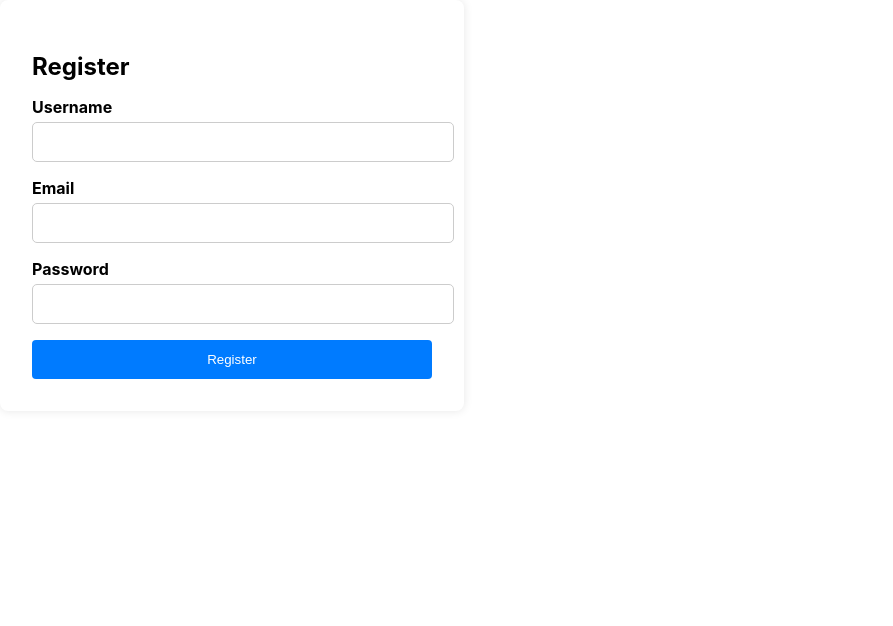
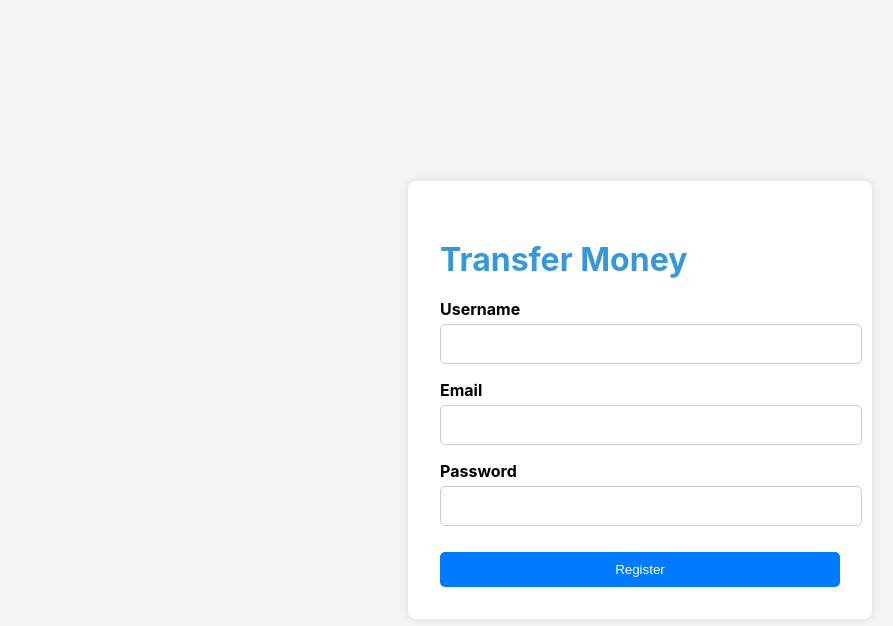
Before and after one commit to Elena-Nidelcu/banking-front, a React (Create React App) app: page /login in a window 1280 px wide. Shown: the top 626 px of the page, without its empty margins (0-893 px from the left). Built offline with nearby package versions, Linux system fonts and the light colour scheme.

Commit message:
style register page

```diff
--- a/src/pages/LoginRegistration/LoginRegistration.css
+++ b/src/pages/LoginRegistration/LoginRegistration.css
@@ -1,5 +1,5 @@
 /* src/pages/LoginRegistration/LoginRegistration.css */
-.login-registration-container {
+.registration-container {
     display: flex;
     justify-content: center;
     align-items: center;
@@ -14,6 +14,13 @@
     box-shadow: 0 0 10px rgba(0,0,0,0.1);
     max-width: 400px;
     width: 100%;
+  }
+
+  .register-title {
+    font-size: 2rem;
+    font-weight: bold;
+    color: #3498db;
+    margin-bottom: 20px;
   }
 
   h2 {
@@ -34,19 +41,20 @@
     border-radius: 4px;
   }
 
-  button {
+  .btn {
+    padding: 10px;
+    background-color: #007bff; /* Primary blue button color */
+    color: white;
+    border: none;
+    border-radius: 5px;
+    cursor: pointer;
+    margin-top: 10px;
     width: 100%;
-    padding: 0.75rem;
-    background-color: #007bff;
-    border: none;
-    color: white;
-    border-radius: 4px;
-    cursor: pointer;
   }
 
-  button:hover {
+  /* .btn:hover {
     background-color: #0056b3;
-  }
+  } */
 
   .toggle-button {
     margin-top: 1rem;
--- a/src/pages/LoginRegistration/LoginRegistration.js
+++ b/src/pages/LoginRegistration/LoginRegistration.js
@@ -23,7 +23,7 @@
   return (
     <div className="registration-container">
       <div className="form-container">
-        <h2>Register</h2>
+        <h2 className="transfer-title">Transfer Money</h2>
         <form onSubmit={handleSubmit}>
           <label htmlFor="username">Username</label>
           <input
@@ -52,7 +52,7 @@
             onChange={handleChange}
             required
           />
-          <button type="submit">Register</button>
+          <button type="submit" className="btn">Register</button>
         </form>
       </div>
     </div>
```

^^^^

(WHAT YOU ARE ASKED TO DO)
Restate each entry word for word; omit the pictures.

(RESPONSE AREA)
Before and after one commit to Elena-Nidelcu/banking-front, a React (Create React App) app: page /login in a window 1280 px wide. Shown: the top 626 px of the page, without its empty margins (0-893 px from the left). Built offline with nearby package versions, Linux system fonts and the light colour scheme.

Commit message:
style register page

```diff
--- a/src/pages/LoginRegistration/LoginRegistration.css
+++ b/src/pages/LoginRegistration/LoginRegistration.css
@@ -1,5 +1,5 @@
 /* src/pages/LoginRegistration/LoginRegistration.css */
-.login-registration-container {
+.registration-container {
     display: flex;
     justify-content: center;
     align-items: center;
@@ -14,6 +14,13 @@
     box-shadow: 0 0 10px rgba(0,0,0,0.1);
     max-width: 400px;
     width: 100%;
+  }
+
+  .register-title {
+    font-size: 2rem;
+    font-weight: bold;
+    color: #3498db;
+    margin-bottom: 20px;
   }
 
   h2 {
@@ -34,19 +41,20 @@
     border-radius: 4px;
   }
 
-  button {
+  .btn {
+    padding: 10px;
+    background-color: #007bff; /* Primary blue button color */
+    color: white;
+    border: none;
+    border-radius: 5px;
+    cursor: pointer;
+    margin-top: 10px;
     width: 100%;
-    padding: 0.75rem;
-    background-color: #007bff;
-    border: none;
-    color: white;
-    border-radius: 4px;
-    cursor: pointer;
   }
 
-  button:hover {
+  /* .btn:hover {
     background-color: #0056b3;
-  }
+  } */
 
   .toggle-button {
     margin-top: 1rem;
--- a/src/pages/LoginRegistration/LoginRegistration.js
+++ b/src/pages/LoginRegistration/LoginRegistration.js
@@ -23,7 +23,7 @@
   return (
     <div className="registration-container">
       <div className="form-container">
-        <h2>Register</h2>
+        <h2 className="transfer-title">Transfer Money</h2>
         <form onSubmit={handleSubmit}>
           <label htmlFor="username">Username</label>
           <input
@@ -52,7 +52,7 @@
             onChange={handleChange}
             required
           />
-          <button type="submit">Register</button>
+          <button type="submit" className="btn">Register</button>
         </form>
       </div>
     </div>
```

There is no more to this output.